15th District representatives vote ‘no’ on Democrat operating budget
Over strong objections from Republicans who warned that the proposal was neither responsible nor sustainable, majority Democrats pushed their operating budget through the state House of Representatives Friday night.
“Despite an economic downturn, the state is still expected to bring in about the same revenue from the last budget and this new budget. This budget continues business as usual, there is no change like the public has asked for,” said Chandler, R-Granger. “The majority has avoided every effort to prioritize what's important to the citizens of this state. Nothing has been done to help employers create jobs to energize our economy. At the same time, the state is diverting borrowed money intended to build essential infrastructure to use for current operating expenses. This budget pushes $777 million onto our children.”
In his floor remarks, Taylor said the budget is characterized by broken promises, and breaks faith with the people of Washington.
“The Legislature is vested with the responsibility of protecting public peace, health and safety, and to provide ample provisions for education. Unfortunately, this budget ignores those basic mandates,” said Taylor, R-Moxee. “This budget represents a lot of misplaced priorities. It cuts K-12 education by $794 million; health care by $777 million; and higher education by $593 million. Based on the phone calls and e-mails I'm getting, my constituents are saying those are the wrong cuts to be making.”
Taylor said the severity of the cuts is amplified when compared to other areas of the budget.
“For example, funding for the Natural Resources budget was cut by $93 million dollars. That's only 1.8 percent. But we're cutting health care and education by over $2 billion. Great choice,” said Taylor. “Broken promises, and for so many kids, broken dreams. This budget is not what's best for the people of Washington state.”
Chandler noted that not everything in the budget is bad. The proposal does include $150,000 for research on honey bee colony collapse disease at Washington State University, which he says is critical to orchardists who depend on honey bees for production.
The budget also keeps the Yakima Valley School in Selah open for residents, and restores part of school districts' levy equalization funds that were severely reduced in the governor's proposed budget.
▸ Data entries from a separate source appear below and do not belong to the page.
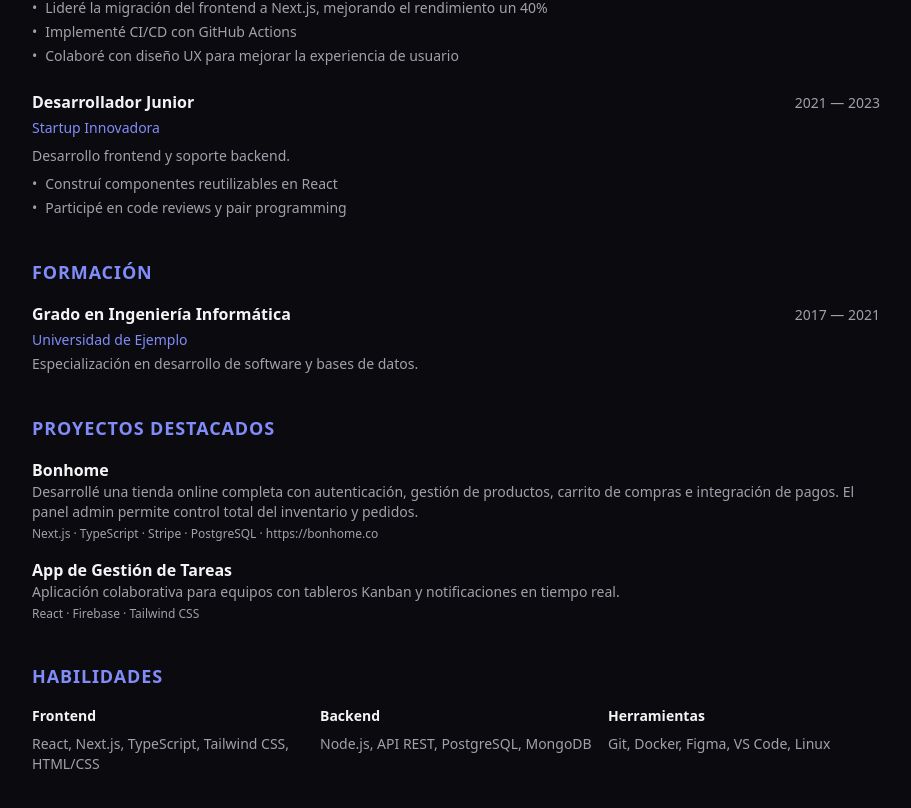
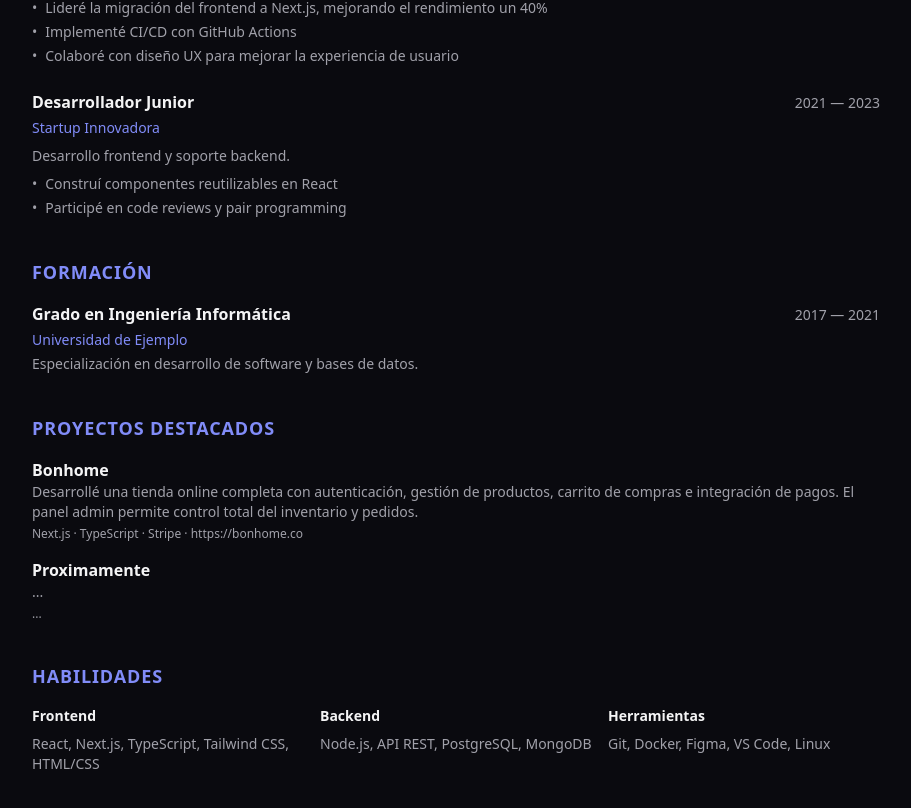
Before and after one commit to Aqua-coder-CO/portafolio, a Next.js app: page /cv in a window 1280 px wide. Shown: the part 751-1559 px from the top of the page, without its empty margins (184-1095 px from the left). Built offline with nearby package versions, Linux system fonts and the light colour scheme.

Commit message:
se agrego informacion de contacto entre otras cosas

```diff
--- a/src/data/profile.ts
+++ b/src/data/profile.ts
@@ -92,28 +92,19 @@ export const profile: Profile = {
         "Plataforma de Crm Inmobiliario",
       longDescription:
         "Desarrollé una tienda online completa con autenticación, gestión de productos, carrito de compras e integración de pagos. El panel admin permite control total del inventario y pedidos.",
-      tags: ["Next.js", "TypeScript", "Stripe", "PostgreSQL"],
+      tags: ["Next.js", "TypeScript", "Stripe"],
       liveUrl: "https://bonhome.co",
       githubUrl: "https://github.com/thadallender/bonhome",
       featured: true,
     },
     {
       id: "2",
-      title: "App de Gestión de Tareas",
+      title: "Proximamente",
       description:
-        "Aplicación colaborativa para equipos con tableros Kanban y notificaciones en tiempo real.",
-      tags: ["React", "Firebase", "Tailwind CSS"],
+        "...",
+      tags: ["..."],
       githubUrl: "https://github.com/tu-usuario/tareas",
       featured: true,
-    },
-    {
-      id: "3",
-      title: "Dashboard Analytics",
-      description:
-        "Panel de métricas con gráficos interactivos y exportación de informes.",
-      tags: ["Vue.js", "Chart.js", "Node.js"],
-      liveUrl: "https://ejemplo-dashboard.com",
-      featured: false,
     },
   ],
   experience: [
```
The budget now goes to the Senate for consideration. The Legislature is scheduled to adjourn Sunday, April 26.
For more information, contact: Bill Taylor, Senior Information Officer: (360) 786-7074
###Washington State House Republican Communications